The problem: From the entries below, return every line that includes the word "shown".
^^^^^^^^
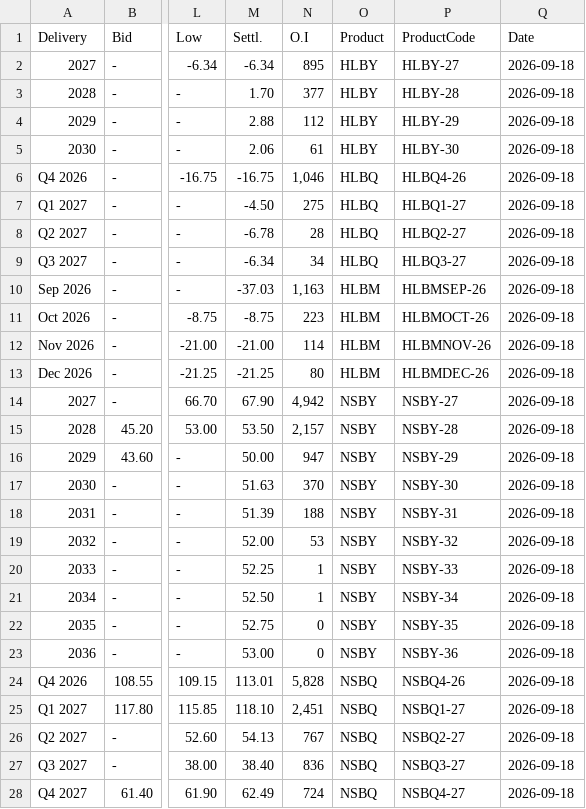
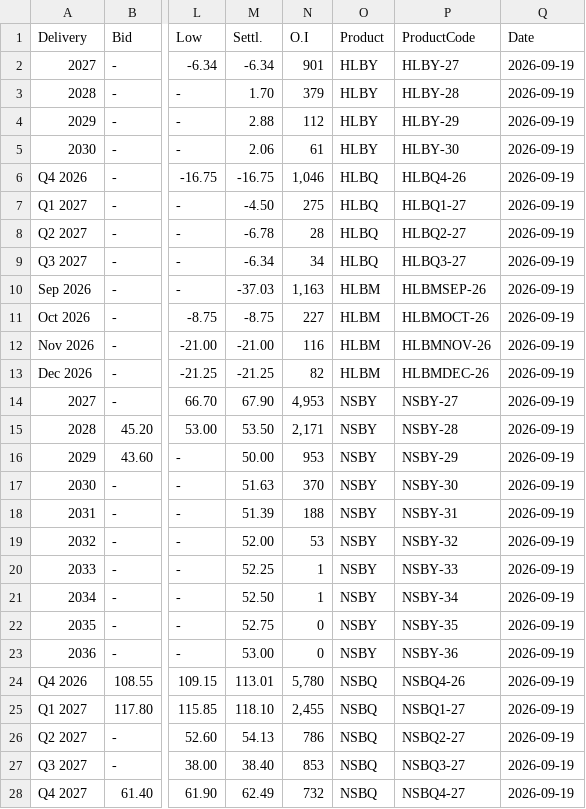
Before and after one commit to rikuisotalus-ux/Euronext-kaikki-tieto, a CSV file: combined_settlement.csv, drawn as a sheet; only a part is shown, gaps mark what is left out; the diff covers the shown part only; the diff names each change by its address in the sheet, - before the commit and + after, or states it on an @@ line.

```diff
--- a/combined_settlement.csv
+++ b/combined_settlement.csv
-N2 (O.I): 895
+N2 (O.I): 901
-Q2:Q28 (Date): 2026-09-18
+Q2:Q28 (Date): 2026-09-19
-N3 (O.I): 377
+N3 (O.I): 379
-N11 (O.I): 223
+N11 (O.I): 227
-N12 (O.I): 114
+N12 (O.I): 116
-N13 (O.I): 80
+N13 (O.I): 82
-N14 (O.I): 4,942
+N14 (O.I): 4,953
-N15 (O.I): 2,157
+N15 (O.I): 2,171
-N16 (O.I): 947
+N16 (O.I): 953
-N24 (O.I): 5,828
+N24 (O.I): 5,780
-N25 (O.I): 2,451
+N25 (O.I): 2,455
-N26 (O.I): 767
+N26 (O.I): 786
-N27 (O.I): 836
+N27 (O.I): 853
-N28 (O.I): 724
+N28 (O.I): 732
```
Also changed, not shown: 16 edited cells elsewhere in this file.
^^^^^^^^
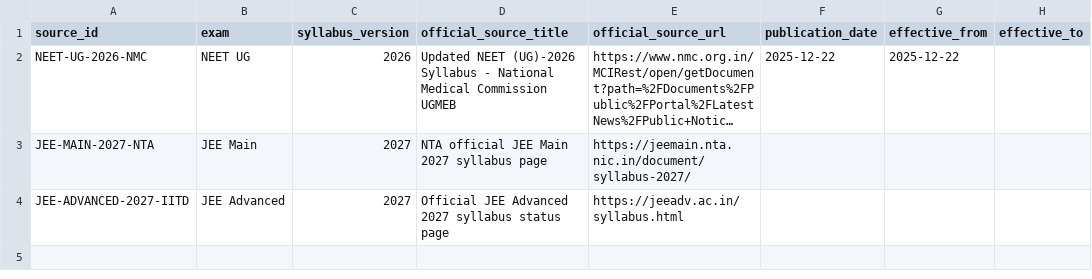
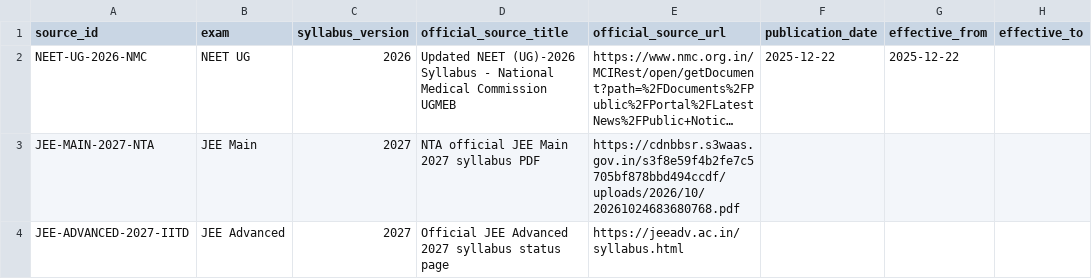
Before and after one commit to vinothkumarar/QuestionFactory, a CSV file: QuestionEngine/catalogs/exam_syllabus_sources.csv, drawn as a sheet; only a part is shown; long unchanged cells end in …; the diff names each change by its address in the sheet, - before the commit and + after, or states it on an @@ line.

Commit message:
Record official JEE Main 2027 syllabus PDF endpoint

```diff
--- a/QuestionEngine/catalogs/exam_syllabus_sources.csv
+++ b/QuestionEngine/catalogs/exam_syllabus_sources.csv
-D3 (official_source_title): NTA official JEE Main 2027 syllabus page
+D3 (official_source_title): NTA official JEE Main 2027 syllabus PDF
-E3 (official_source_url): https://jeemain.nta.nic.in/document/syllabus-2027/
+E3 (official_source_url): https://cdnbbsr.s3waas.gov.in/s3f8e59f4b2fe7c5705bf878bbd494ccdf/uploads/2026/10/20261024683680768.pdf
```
^^^^^^^^
Solution for this exercise:
Before and after one commit to rikuisotalus-ux/Euronext-kaikki-tieto, a CSV file: combined_settlement.csv, drawn as a sheet; only a part is shown, gaps mark what is left out; the diff covers the shown part only; the diff names each change by its address in the sheet, - before the commit and + after, or states it on an @@ line.
Also changed, not shown: 16 edited cells elsewhere in this file.
Before and after one commit to vinothkumarar/QuestionFactory, a CSV file: QuestionEngine/catalogs/exam_syllabus_sources.csv, drawn as a sheet; only a part is shown; long unchanged cells end in …; the diff names each change by its address in the sheet, - before the commit and + after, or states it on an @@ line.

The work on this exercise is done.